AF plan could enable Iraq air sovereignty, independence

by Chuck Paone
66th Air Base Wing Public Affairs

12/11/2008 - HANSCOM AIR FORCE BASE, Mass. (AFNS) -- Work being done here by officials of the Electronic Systems Center and its federally funded research and development center partner, MITRE Corp., is helping pave the way for the withdrawal of U.S. forces from Iraq.

ESC and MITRE International Operations specialists, in concert with a number of ESC acquisition groups, completed work earlier this year on a comprehensive Iraq Air Sovereignty Master Plan, a roadmap that will help enable the Iraqi air force to operate without U.S and coalition assistance.

"We're helping to bring U.S. warfighters home by laying out a plan that will position, and properly equip, the Iraqi air force to operate on their own with regard to air sovereignty," said Charlie Bell, a MITRE engineer working with ESC's International Operations Division.

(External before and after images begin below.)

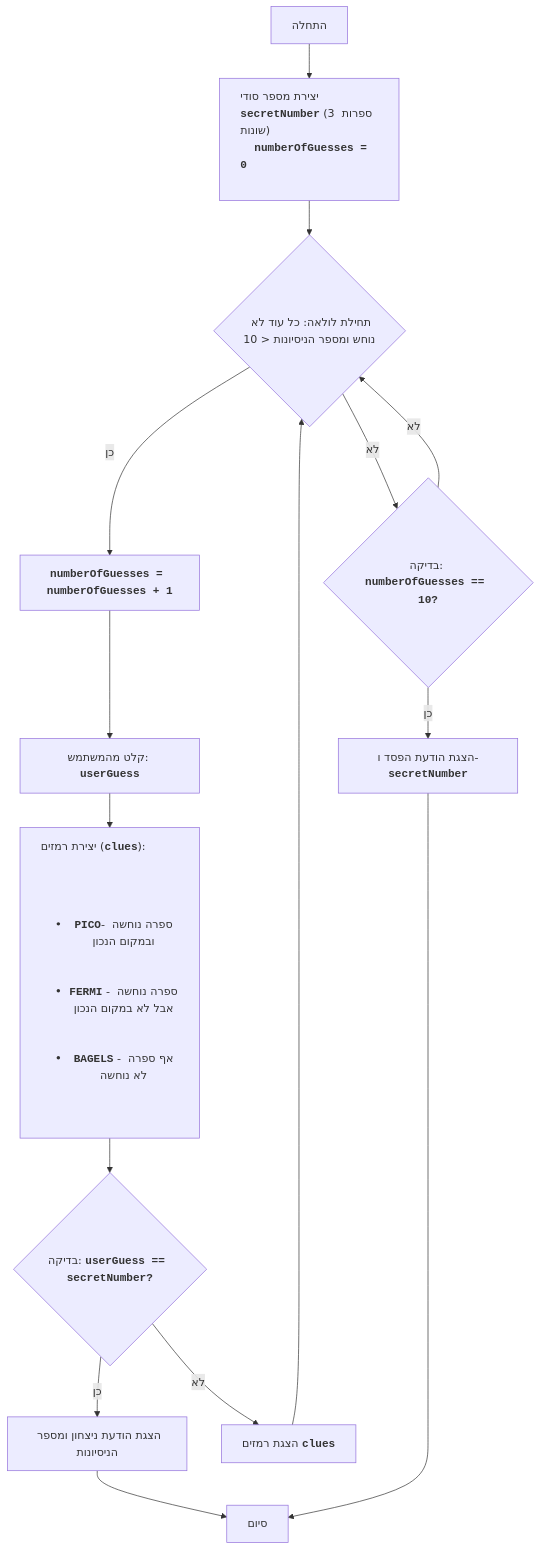
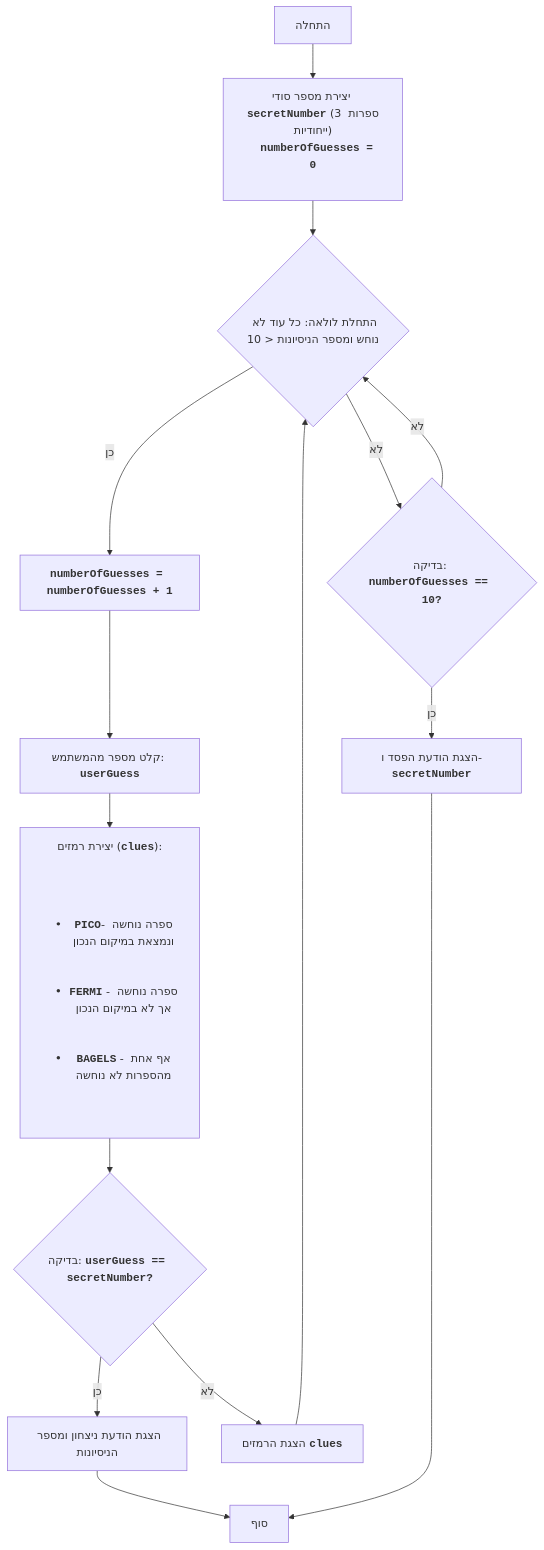
One commit to hypo69/hypo changed the diagram in docs/gemini/he/doc/src/endpoints/ai_games/101_basic_computer_games/ru/GAMES/BAGLES/README.MD.md. Above: the diagram before and after it, drawn with Mermaid. The commit also changed other lines of this file and 885 other files, not shown here.

````diff
--- a/docs/gemini/he/doc/src/endpoints/ai_games/101_basic_computer_games/ru/GAMES/BAGLES/README.MD.md
+++ b/docs/gemini/he/doc/src/endpoints/ai_games/101_basic_computer_games/ru/GAMES/BAGLES/README.MD.md
@@ -42,18 +40,18 @@
 ```mermaid
 flowchart TD
-    Start["התחלה"] --> GenerateSecretNumber["<p align='left'>יצירת מספר סודי <code><b>secretNumber</b></code> (3 ספרות שונות)\n    <code><b>numberOfGuesses = 0</b></code>\n    </p>"]
-    GenerateSecretNumber --> LoopStart{"תחילת לולאה: כל עוד לא נוחש ומספר הניסיונות < 10"}
+    Start["התחלה"] --> GenerateSecretNumber["<p align=\'left\'>יצירת מספר סודי <code><b>secretNumber</b></code> (3 ספרות ייחודיות)\n    <code><b>numberOfGuesses = 0</b></code>\n    </p>"]
+    GenerateSecretNumber --> LoopStart{"התחלת לולאה: כל עוד לא נוחש ומספר הניסיונות < 10"}
     LoopStart -- כן --> IncreaseGuesses["<code><b>numberOfGuesses = numberOfGuesses + 1</b></code>"]
-    IncreaseGuesses --> InputGuess["קלט מהמשתמש: <code><b>userGuess</b></code>"]
-    InputGuess --> GenerateClues["<p align='left'>יצירת רמזים (<code><b>clues</b></code>):\n    <ul>\n    <li><code><b>PICO</b></code>- ספרה נוחשה ובמקום הנכון</li>\n    <li><code><b>FERMI</b></code> - ספרה נוחשה אבל לא במקום הנכון</li>\n    <li><code><b>BAGELS</b></code> - אף ספרה לא נוחשה</li>\n    </ul></p>"]
+    IncreaseGuesses --> InputGuess["קלט מספר מהמשתמש: <code><b>userGuess</b></code>"]
+    InputGuess --> GenerateClues["<p align=\'left\'>יצירת רמזים (<code><b>clues</b></code>):\n    <ul>\n    <li><code><b>PICO</b></code>- ספרה נוחשה ונמצאת במיקום הנכון</li>\n    <li><code><b>FERMI</b></code> - ספרה נוחשה אך לא במיקום הנכון</li>\n    <li><code><b>BAGELS</b></code> - אף אחת מהספרות לא נוחשה</li>\n    </ul></p>"]
     GenerateClues --> CheckWin{"בדיקה: <code><b>userGuess == secretNumber?</b></code>"}
     CheckWin -- כן --> OutputWin["הצגת הודעת ניצחון ומספר הניסיונות"]
-    OutputWin --> End["סיום"]
-    CheckWin -- לא --> OutputClues["הצגת רמזים <code><b>clues</b></code>"]
+    OutputWin --> End["סוף"]
+    CheckWin -- לא --> OutputClues["הצגת הרמזים <code><b>clues</b></code>"]
     OutputClues --> LoopStart
     LoopStart -- לא --> CheckLose{"בדיקה: <code><b>numberOfGuesses == 10?</b></code>"}
     CheckLose -- כן --> OutputLose["הצגת הודעת הפסד ו-<code><b>secretNumber</b></code>"]
     OutputLose --> End
     CheckLose -- לא --> LoopStart
 
 ```
````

The team built an initial plan, dubbed Safe Eagle, which was intended only to outline the steps and equipment needed to rebuild Iraq's air traffic control infrastructure. However, the ESC team reasoned that the investment could be leveraged to benefit air sovereignty and air defense; a point which Iraqi military officials and coalition transition officials ultimately agreed upon.

"It made sense that they needed to concentrate on flight safety and landing planes at first," said Sal Pomponi, a senior member of the team. "But they also need to be able to defend their air space and be able to command and control their air assets."

The team realized that the Iraqis might not have the resources to build all the systems at once; nor would they have the manpower to operate them all, even if they could be emplaced immediately.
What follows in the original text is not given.